1199SEIU members at Albany County Nursing Home (ACNH), a publicly-run skilled nursing facility in New York’s Capital Region, are sighing with relief, for a while at least. At the July meeting of the Albany County Legislature, the 39-member elected body voted overwhelmingly to approve the workers’ contract, the final step in a long process. The agreement was ratified by the membership and signed by the county executive in late May.
“We haven’t had a new contract since 2009 – we’ve been working under uncertain conditions for a long time,” said Donna McBean, a registered nurse at ACNH for more than 20 years. ”After many bargaining sessions, chapter meetings, discussions, meetings with elected officials and public testimonials—we finally have a contract that will provide us with some stability, in uncertain times. For the most part, it simply keeps in place the benefits and protections we already have.”
The nursing home has been slated for either closure or privatization by some for several years. Others have advocated the building of a new facility, but approval from the NYS Department of Health has not been forthcoming. Those ever-changing options, along with the county’s financial woes, have caused much insecurity for the 250 healthcare workers, their residents and all of their families.
The contract is now in effect as of January 1, 2010, for a 4-year term, until December 31, 2013. While there will be no wage increases for the first 3 years, the contract stipulates that a wage re-opener is possible as early as January 2013.
McBean explained that there were some big wins in this contract. “Wage increases were not the major sticking point of these negotiations. Most of us are grateful to have a job and that our residents don’t have to be moved out to another nursing home. In the end, we were able to settle a contract with no give-backs.
“That’s a big deal nowadays,” she said.
The biggest victory came when county management agreed that changing workers’ schedules from the industry standard of every other weekend to one of four days on/two days off was a step in the wrong direction. That plan would have meant that many caregivers would have a Saturday-Sunday weekend off about every six months.
Robina Webb, a longtime CNA said, “We have children. We have grandchildren. We deserve to be able to spend time with them. And, the 4/2 proposal would have done nothing to promote continuity of care. Frankly, we think workers would leave the nursing home under those circumstances, and that wouldn’t have been good for anyone.

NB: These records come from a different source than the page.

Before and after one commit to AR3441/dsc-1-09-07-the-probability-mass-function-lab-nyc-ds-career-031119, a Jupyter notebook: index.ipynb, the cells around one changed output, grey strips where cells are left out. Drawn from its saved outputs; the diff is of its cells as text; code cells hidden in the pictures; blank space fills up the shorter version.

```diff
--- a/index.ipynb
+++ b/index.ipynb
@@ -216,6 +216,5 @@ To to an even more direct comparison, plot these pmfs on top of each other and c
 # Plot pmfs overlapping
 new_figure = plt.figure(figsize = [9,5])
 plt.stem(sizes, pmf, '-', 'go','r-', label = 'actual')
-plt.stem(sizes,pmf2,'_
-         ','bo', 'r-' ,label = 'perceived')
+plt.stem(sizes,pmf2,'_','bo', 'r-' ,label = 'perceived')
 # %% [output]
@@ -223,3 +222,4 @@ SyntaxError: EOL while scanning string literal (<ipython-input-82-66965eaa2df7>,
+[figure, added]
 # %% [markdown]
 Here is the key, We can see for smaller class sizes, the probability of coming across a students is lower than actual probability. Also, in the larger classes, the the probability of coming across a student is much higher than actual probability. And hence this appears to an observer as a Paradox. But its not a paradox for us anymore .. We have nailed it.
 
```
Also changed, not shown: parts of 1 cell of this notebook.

I’m glad the county understands that now.”
In addition to keeping their schedules, workers also pushed back management proposals that would have changed overtime policies, increased health insurance premiums and co-pays for some members and modified the steps of the current disciplinary process.

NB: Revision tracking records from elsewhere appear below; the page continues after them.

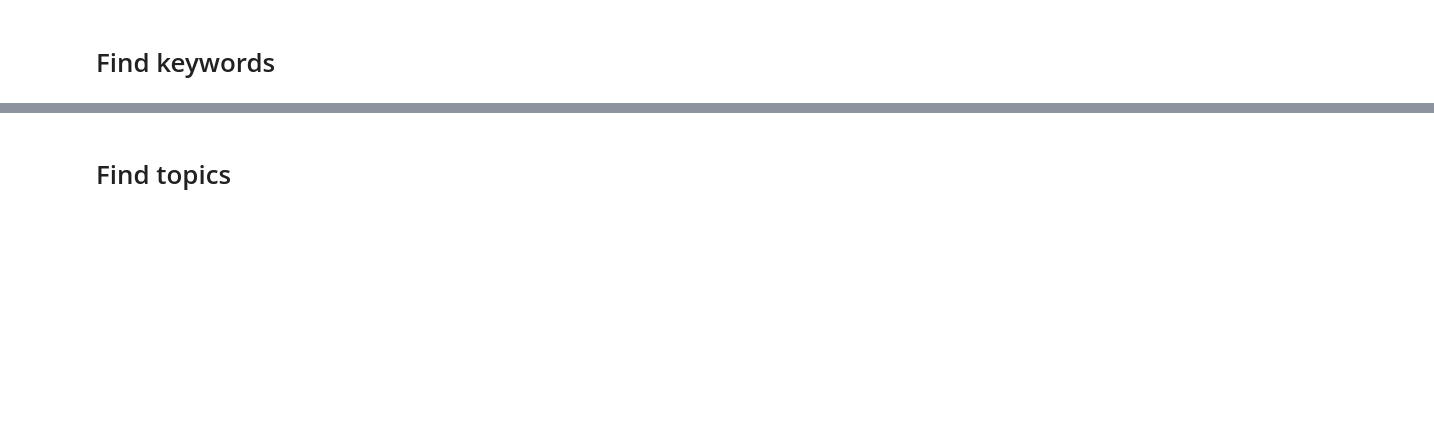
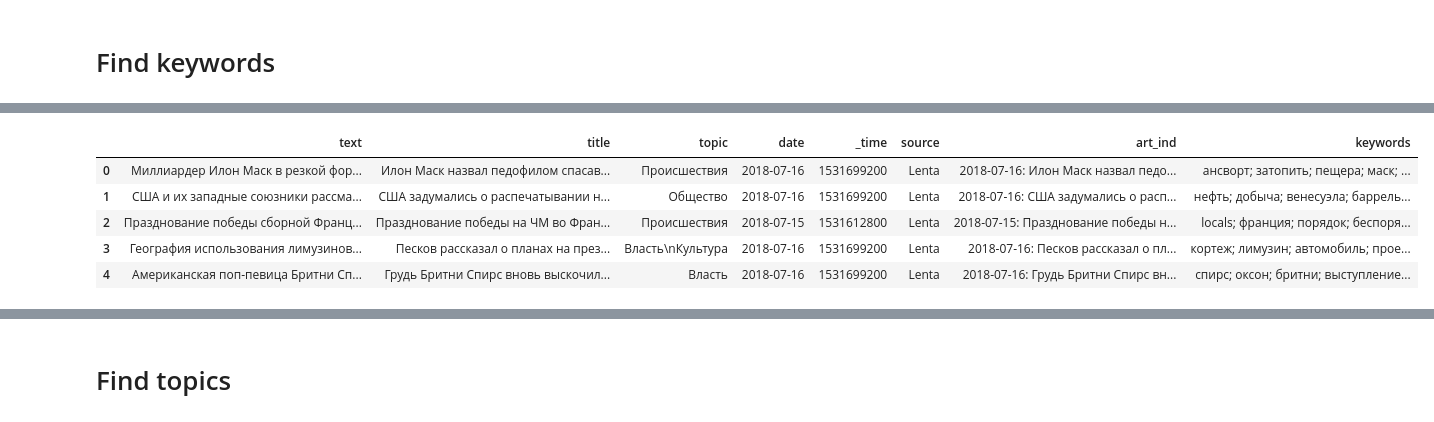
Before and after one commit to annachikina/DataJournalismApp, a Jupyter notebook: notebooks/Data Preprocessing.ipynb, the cells around one changed output, grey strips where cells are left out. Cells and saved outputs as stored; diff of their text form; code cells hidden in the pictures; blank space fills up the shorter version.

```diff
--- a/notebooks/Data Preprocessing.ipynb
+++ b/notebooks/Data Preprocessing.ipynb
@@ -110,3 +110,6 @@ data["art_ind"] = data["date"].astype("str") + ": " + data["title"].apply(lambda
 # new_data.to_parquet("news33_processed")
 # %% [markdown]
 # Find keywords
+# %%
+data_train = data[:10000]
+data_test = data[10000:]
@@ -113,6 +128,13 @@ data["art_ind"] = data["date"].astype("str") + ": " + data["title"].apply(lambda
 # %%
-corpus = data["text"]
+corpus = data_train["text"]
 all_text_keywords, vectorizer = ke.get_keywords(corpus)
 # %%
-data["keywords"] = all_text_keywords
-data.head()
+data_train["keywords"] = all_text_keywords
+data_train.head()
+# %% [output]
+|  | text | title | topic | date | _time | source | art_ind | keywords |
+| 0 | Миллиардер Илон Маск в резкой фор... | Илон Маск назвал педофилом спасав... | Происшествия | 2018-07-16 | 1531699200 | Lenta | 2018-07-16: Илон Маск назвал педо... | ансворт; затопить; пещера; маск; ... |
+| 1 | США и их западные союзники рассма... | США задумались о распечатывании н... | Общество | 2018-07-16 | 1531699200 | Lenta | 2018-07-16: США задумались о расп... | нефть; добыча; венесуэла; баррель... |
+| 2 | Празднование победы сборной Франц... | Празднование победы на ЧМ во Фран... | Происшествия | 2018-07-15 | 1531612800 | Lenta | 2018-07-15: Празднование победы н... | locals; франция; порядок; беспоря... |
+| 3 | География использования лимузинов... | Песков рассказал о планах на през... | Власть\nКультура | 2018-07-16 | 1531699200 | Lenta | 2018-07-16: Песков рассказал о пл... | кортеж; лимузин; автомобиль; прое... |
+| 4 | Американская поп-певица Бритни Сп... | Грудь Бритни Спирс вновь выскочил... | Власть | 2018-07-16 | 1531699200 | Lenta | 2018-07-16: Грудь Бритни Спирс вн... | спирс; оксон; бритни; выступление... |
```
Also changed, not shown: parts of 27 cells of this notebook, 13 other files.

The next critical issue before the county legislature concerns the approval of $700,000 in federally mandated sprinkler improvements, which must be finished by next August or the nursing home is at risk of losing federal funds.
Members of the two bargaining units at ACNH, the RNs and service and maintenance employees, work closely in matters of both healthcare delivery and union issues. The service and maintenance unit includes LPNs, CNAs, dietary, housekeeping, laundry and maintenance workers.